“Instead of clipping the tubes or burning it, it should be removed. We are warning: stop leaving the tubes in, it is where ovarian cancer begins,” said gynecologic oncologist Sarah Finlayson from Vancouver General Hospital.
She said the discovery that ovarian cancer actually begins in the Fallopian tubes was “one of these moments of luck” during research into women who carry the BRCA gene that can trigger breast cancer.
“We simply hadn’t looked there before. Once we looked carefully, we found that ovarian cancer does not begin in the ovaries but in the Fallopian tubes.”
Ovarian cancer affects one in 70 women in Canada and the chances of surviving longer than five years after diagnosis are only about 37 percent.
Women with the BRCA mutation have a high risk of developing cancer of the uterus or ovaries and often have them removed as a precaution.
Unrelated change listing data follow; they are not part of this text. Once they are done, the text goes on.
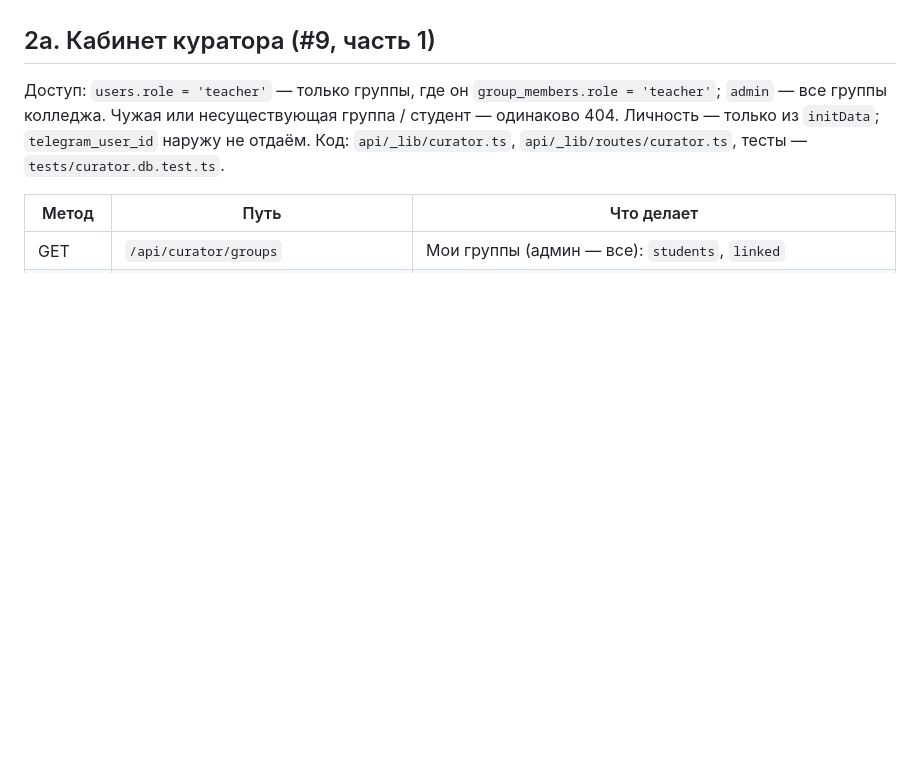
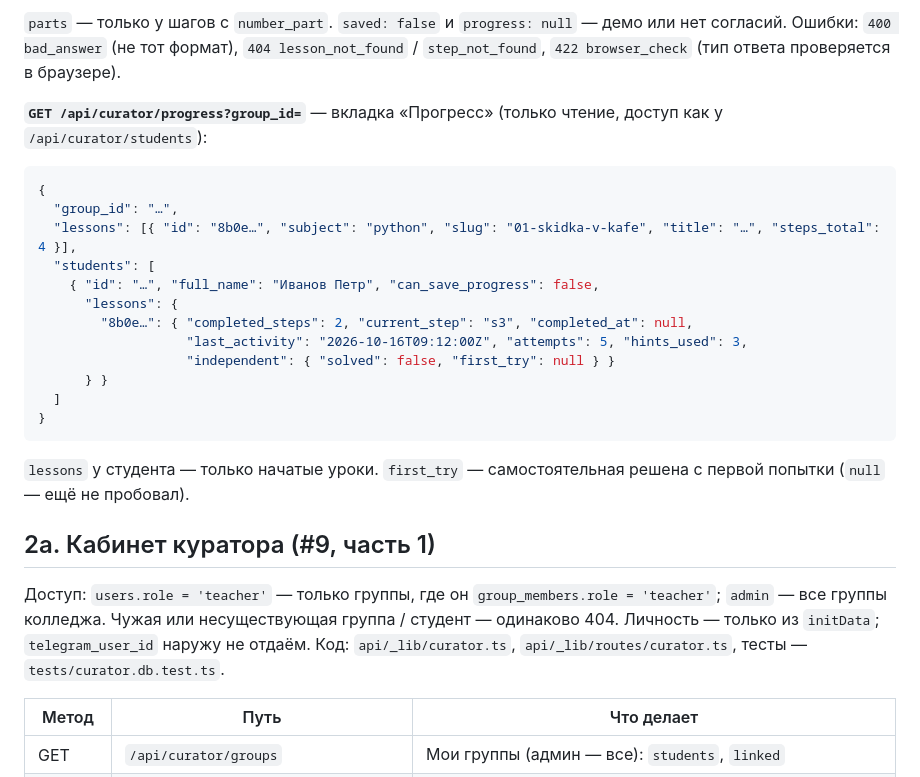
Before and after one commit to svlab27-web/college-tutor, a Markdown page: docs/api.md, the part around one of its changes. Rendered like a GitHub page; blank space fills up the shorter version.

Commit message:
docs(api): контракт #6 к показу — уроки, ответ, прогресс, прогресс группы у куратора
Co-Authored-By: Claude Opus 5.5 <noreply@anthropic.com>

````diff
--- a/docs/api.md
+++ b/docs/api.md
@@ -94,3 +170,24 @@
+`parts` — только у шагов с `number_part`. `saved: false` и `progress: null` — демо или нет согласий. Ошибки: `400 bad_answer` (не тот формат), `404 lesson_not_found` / `step_not_found`, `422 browser_check` (тип ответа проверяется в браузере).
+
+**`GET /api/curator/progress?group_id=`** — вкладка «Прогресс» (только чтение, доступ как у `/api/curator/students`):
+
+```json
+{
+  "group_id": "…",
+  "lessons": [{ "id": "8b0e…", "subject": "python", "slug": "01-skidka-v-kafe", "title": "…", "steps_total": 4 }],
+  "students": [
+    { "id": "…", "full_name": "Иванов Петр", "can_save_progress": false,
+      "lessons": {
+        "8b0e…": { "completed_steps": 2, "current_step": "s3", "completed_at": null,
+                   "last_activity": "2026-10-16T09:12:00Z", "attempts": 5, "hints_used": 3,
+                   "independent": { "solved": false, "first_try": null } }
+      } }
+  ]
+}
+```
+
+`lessons` у студента — только начатые уроки. `first_try` — самостоятельная решена с первой попытки (`null` — ещё не пробовал).
+
 ## 2а. Кабинет куратора (#9, часть 1)
 
 Доступ: `users.role = 'teacher'` — только группы, где он `group_members.role = 'teacher'`; `admin` — все группы колледжа. Чужая или несуществующая группа / студент — одинаково 404. Личность — только из `initData`; `telegram_user_id` наружу не отдаём. Код: `api/_lib/curator.ts`, `api/_lib/routes/curator.ts`, тесты — `tests/curator.db.test.ts`.
````
Also changed, not shown: other parts of docs/api.md (+76 -0 lines).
“A woman may have no prior history of ovarian cancer in her family, but we now know that her children and their children could be at risk, and we have the ability to screen them genetically and act proactively,” added pathologist Blake Gilks.